* _DIRECTIONS_: Scan the listing below and copy every line holding "width".

>>>>

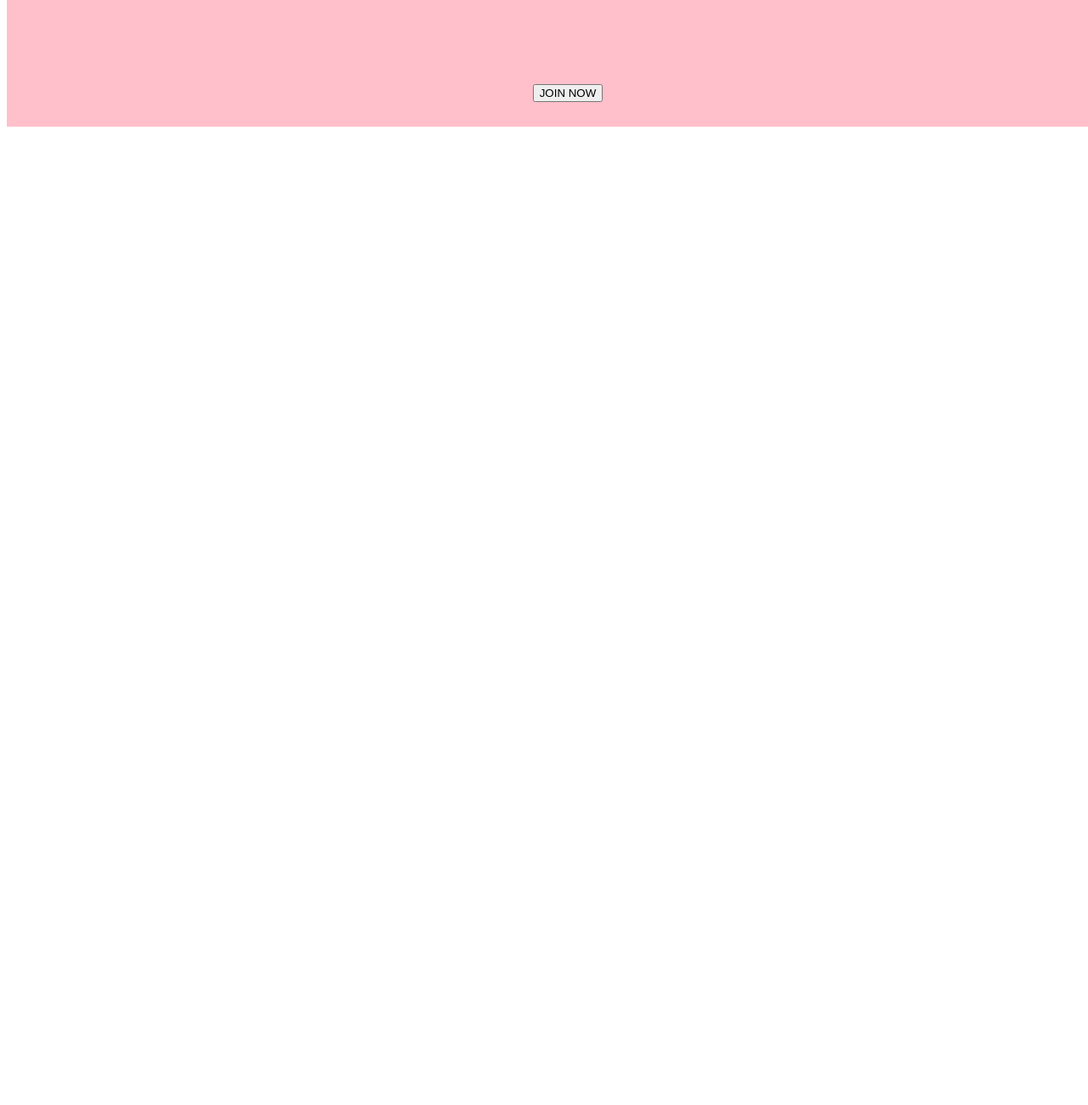
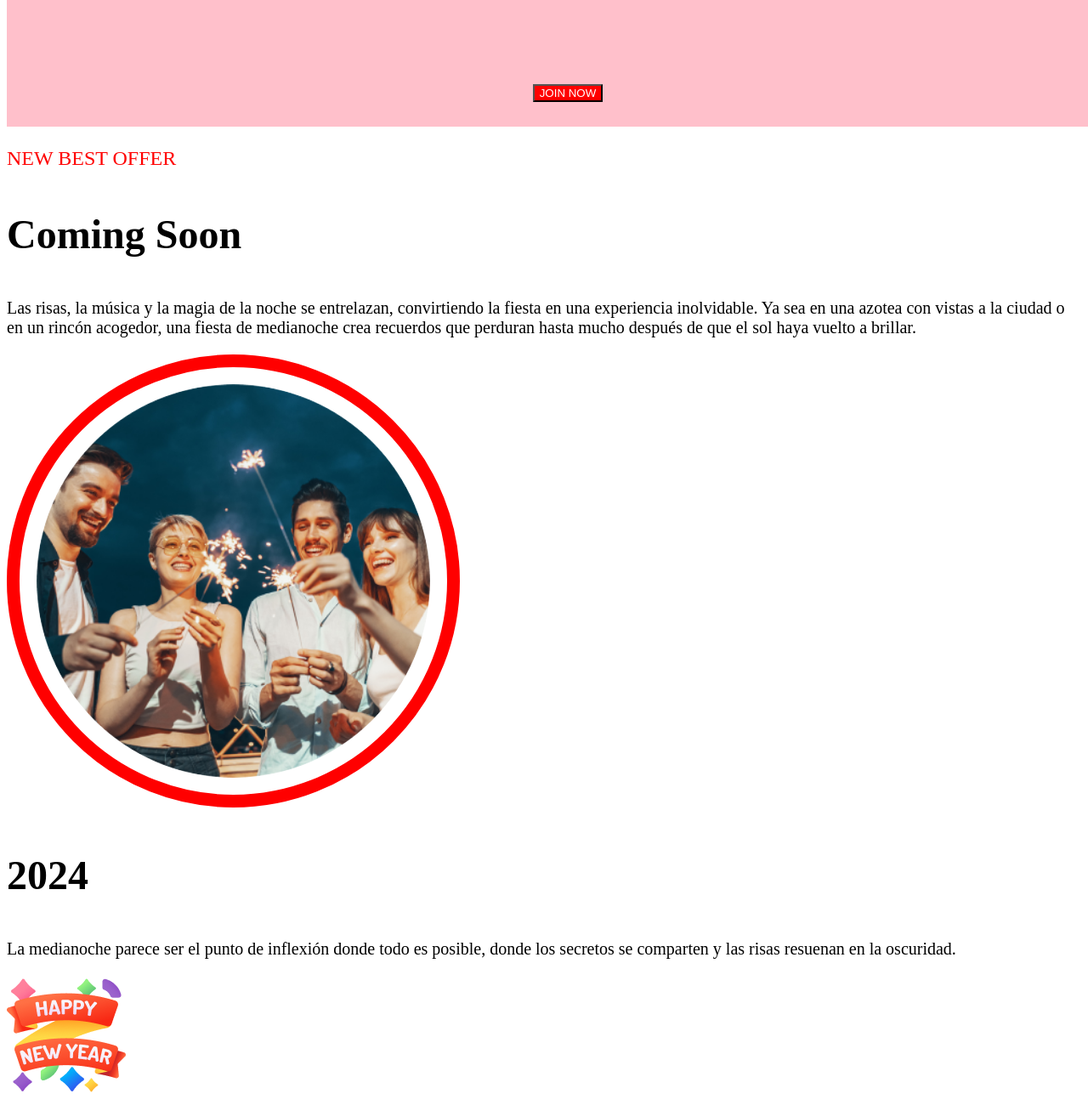
Before and after one commit to SafinAlFahad/b9-assign1, a plain HTML site: page index.html in a window 1280 px wide. Shown: the part 2135-3435 px from the top of the page at 85% size. Before the commit the page ends 2292 px from the top, so only its background shows below. Drawn offline with Linux system fonts and the light colour scheme.

Commit message:
fifth commit

```diff
--- a/index.html
+++ b/index.html
@@ -30,19 +30,36 @@
                 <div class="third-part1">
                     <h1 id="party">Welcome to <span class="block-word">midnight party</span></h1>
                     <p id="paraghaph">Una fiesta de medianoche tiene un encanto único y misterioso. Cuando el reloj marca las doce campanadas, el ambiente se llena de energía y emoción.</p>
-                    <button id="btn">JOIN NOW</button>
+                    <button id="btn"><b>JOIN NOW</b></button>
                 </div>
                 <div class="third-part2">
                     <img src="resources/Group 70.png" alt="" srcset="">
                 </div>
             </div>
-            <div class="forth">
+            <div class="forth-part">
                 <div class="text-area">
                     <p><b><span class="red-word">Place:</span>New Park Hotel</b></p>
                     <p><b><span class="red-word">Date:</span>31 December Night 2023</b></p>
                     <p><b><span class="red-word">Time:</span>Evening 7.30Pm To 12.30 AM</b></p>
                 </div>
-                <button id="btn2">JOIN NOW</button>
+                <button class="btn2">JOIN NOW</button>
+            </div>
+            <div class="fifth-part">
+                <div class="text-area2">
+                    <p class="red-word1">NEW BEST OFFER</p>
+                    <p class="come"><b>Coming Soon</b></p>
+                    <p class="choto"> Las risas, la música y la magia de la noche se entrelazan, convirtiendo la fiesta en una experiencia inolvidable. Ya sea en una azotea con vistas a la ciudad o en un rincón acogedor, una fiesta de medianoche crea recuerdos que perduran hasta mucho después de que el sol haya vuelto a brillar.</p>
+                </div>
+                <img class="round-image" src="resources/Ellipse 1.png" alt="" srcset="">
+                <div class="text-area3">
+                    <p class="red-word2"><b>2024</b></p>
+                    <p class="choto1"> La medianoche parece ser el punto de inflexión donde todo es posible, donde los secretos se comparten y las risas resuenan en la oscuridad.</p>
+                    <img  class="happy-image" src="resources/Group 96.png" alt="" srcset="">
+                </div>
+            </div>
+            <div class="sixth-part">
+
+
             </div>
         </div>
 
--- a/styles/new.css
+++ b/styles/new.css
@@ -86,7 +86,7 @@
 #btn{
     color:#FFF;
 }
-.forth{
+.forth-part{
     border: 2px;
     background-color: pink;
     width: 1320px;
@@ -103,3 +103,33 @@
 .text-area{
     padding: 100px 386px 214px 385px;
 }
+.red-word1{
+    color:#F00;
+    font-size: 24px;
+}
+.come{
+    font-size: 48px;
+}
+.choto{
+    font-size: 20px;
+}
+.round-image{
+    border: 15px solid #F00;
+    border-radius: 463px;
+    width: 463px;
+    height: 463px;
+    padding: 20px;
+}
+.red-word2{
+    font-size: 48px;
+}
+.choto1{
+    font-size: 20px;
+}
+.happy-image{
+    width: 140px;
+    height: 140px;
+}
+.fifth-part{
+    display:inline;
+}
```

<<<<

* _SOLUTION TO THIS PROBLEM_:
     width: 1320px;
+    width: 463px;
+    width: 140px;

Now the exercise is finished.